  1. Source: Kennedy Library, National Security Files, Countries Series, Philippines, General, 6/62–7/62. Official Use Only. The Department of State copy of this memorandum indicates it was drafted by Matilda L. Milne (Officer in Charge of Exchange Rates and Systems, Bureau of Economic Affairs) and Jarvis of SPA, and cleared by Bell, Peterson, Leonard Weiss (Director of the Office of Trade and Finance, Bureau of Economic Affairs), Isaiah Frank (Special Assistant to the Assistant Secretary of State for Economic Affairs), Heyl of AID, Diehl of Treasury, Irvine of the Federal Reserve Board, U.S. Executive Director of the IMF Southard, and Houston of the Export-Import Bank. A note on the memorandum indicates it was signed by Rusk. (Department of State, Central Files, 896.10/6–1165)
  2. See Document 364.
  3. Attached but not printed; see footnote 1, Document 364.
  4. Not attached, but a copy is attached to a May 23 memorandum from Brubeck to McGeorge Bundy in the Kennedy Library, National Security Files, Countries Series, Philippines, General, 6/62–7/62.
  5. Castillo’s letter to Dillon of May 16 is attached to Brubeck’s May 23 memorandum to Bundy. On May 25, Dillon replied that the U.S. Treasury was ready to begin negotiations of an agreement covering use by the Philippine Government of resources of the Treasury Stabilization Fund. (Department of State, FE/SPA Files: Lot 64 D 523, Stabilization, 7.9)
  6. The attached reply to Macapagal, approved by the President on June 14, reiterated that the United States was prepared to provide funds to ensure the success of the Philippine program, but then added the qualifications presented to the President in the last three paragraphs of the memorandum from Rusk. The letter was sent to the Embassy in Manila in telegram 1529, June 14. (Department of State, Central Files, 896.10/6–1462)

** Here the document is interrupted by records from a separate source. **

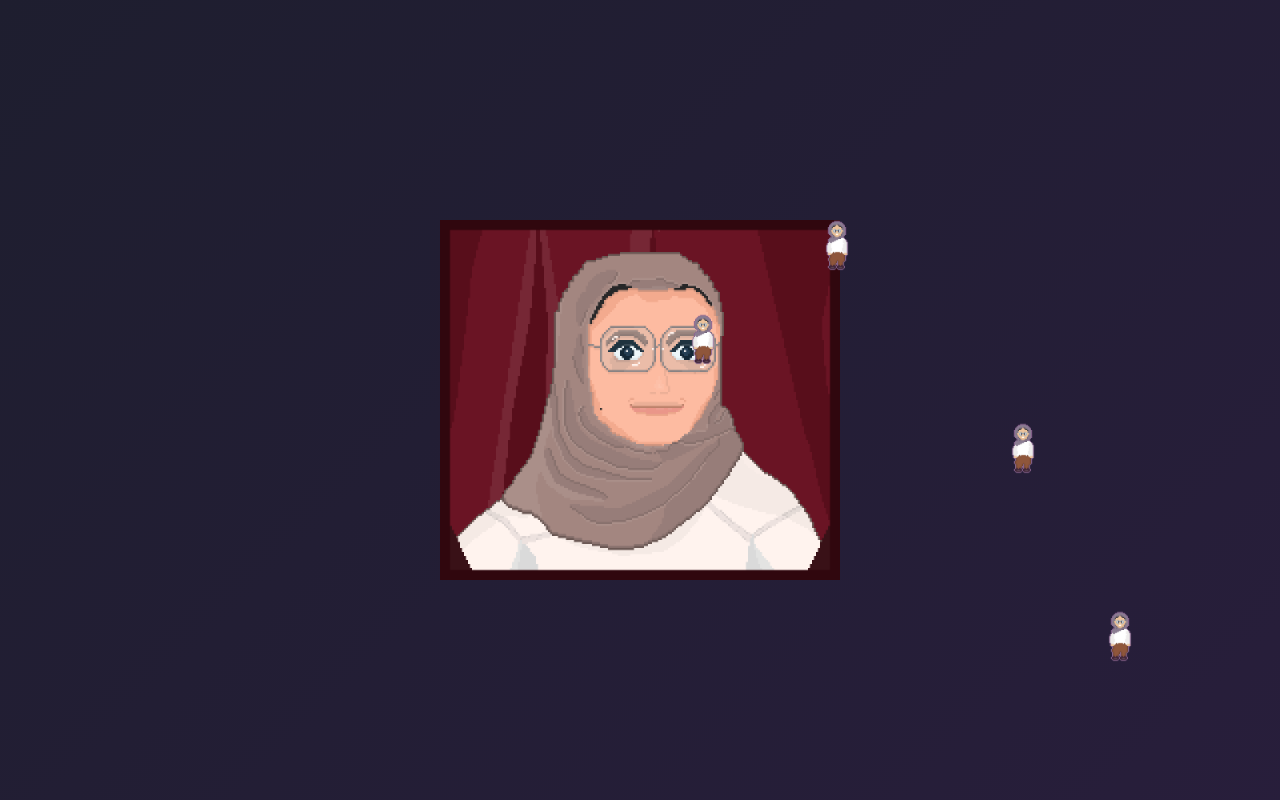
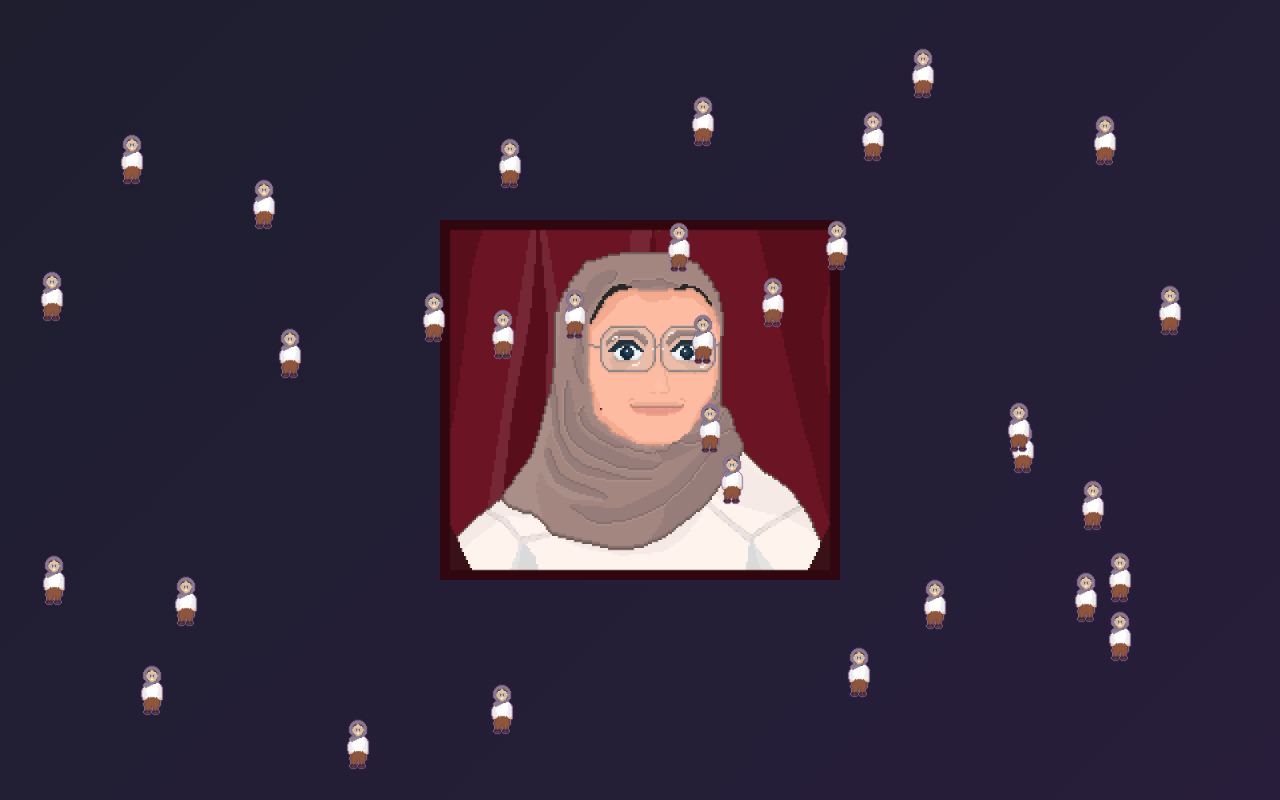
Before and after one commit to cyanrat/clip20, a plain HTML site: page layer2.html in a window 1280 px wide. Drawn offline with Linux system fonts and the light colour scheme.

Commit message:
Update layer2.html

```diff
--- a/layer2.html
+++ b/layer2.html
@@ -80,24 +80,56 @@
   </script>
 
   <!-- 4 GIF containers -->
+ <!-- 32 GIF containers -->
 <img src="Spin.gif" class="gif" id="gif1">
 <img src="Spin.gif" class="gif" id="gif2">
 <img src="Spin.gif" class="gif" id="gif3">
 <img src="Spin.gif" class="gif" id="gif4">
+<img src="Spin.gif" class="gif" id="gif5">
+<img src="Spin.gif" class="gif" id="gif6">
+<img src="Spin.gif" class="gif" id="gif7">
+<img src="Spin.gif" class="gif" id="gif8">
+<img src="Spin.gif" class="gif" id="gif9">
+<img src="Spin.gif" class="gif" id="gif10">
+<img src="Spin.gif" class="gif" id="gif11">
+<img src="Spin.gif" class="gif" id="gif12">
+<img src="Spin.gif" class="gif" id="gif13">
+<img src="Spin.gif" class="gif" id="gif14">
+<img src="Spin.gif" class="gif" id="gif15">
+<img src="Spin.gif" class="gif" id="gif16">
+<img src="Spin.gif" class="gif" id="gif17">
+<img src="Spin.gif" class="gif" id="gif18">
+<img src="Spin.gif" class="gif" id="gif19">
+<img src="Spin.gif" class="gif" id="gif20">
+<img src="Spin.gif" class="gif" id="gif21">
+<img src="Spin.gif" class="gif" id="gif22">
+<img src="Spin.gif" class="gif" id="gif23">
+<img src="Spin.gif" class="gif" id="gif24">
+<img src="Spin.gif" class="gif" id="gif25">
+<img src="Spin.gif" class="gif" id="gif26">
+<img src="Spin.gif" class="gif" id="gif27">
+<img src="Spin.gif" class="gif" id="gif28">
+<img src="Spin.gif" class="gif" id="gif29">
+<img src="Spin.gif" class="gif" id="gif30">
+<img src="Spin.gif" class="gif" id="gif31">
+<img src="Spin.gif" class="gif" id="gif32">
+
 
   <script>
   function randomizePosition(gifId) {
     const el = document.getElementById(gifId);
     const vw = window.innerWidth;
     const vh = window.innerHeight;
-      const x = Math.random() * (vw - 90); // assuming 150px width
+    const x = Math.random() * (vw - 90); // adjust based on gif size
     const y = Math.random() * (vh - 90);
     el.style.left = `${x}px`;
     el.style.top = `${y}px`;
   }
 
   window.addEventListener('load', () => {
-      ['gif1', 'gif2', 'gif3', 'gif4'].forEach(id => randomizePosition(id));
+    for (let i = 1; i <= 32; i++) {
+      randomizePosition(`gif${i}`);
+    }
   });
 </script>
 </body>
```
Lines whose indentation alone changed are shown as unchanged.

  7. Printed from a copy that indicates Rusk signed the original.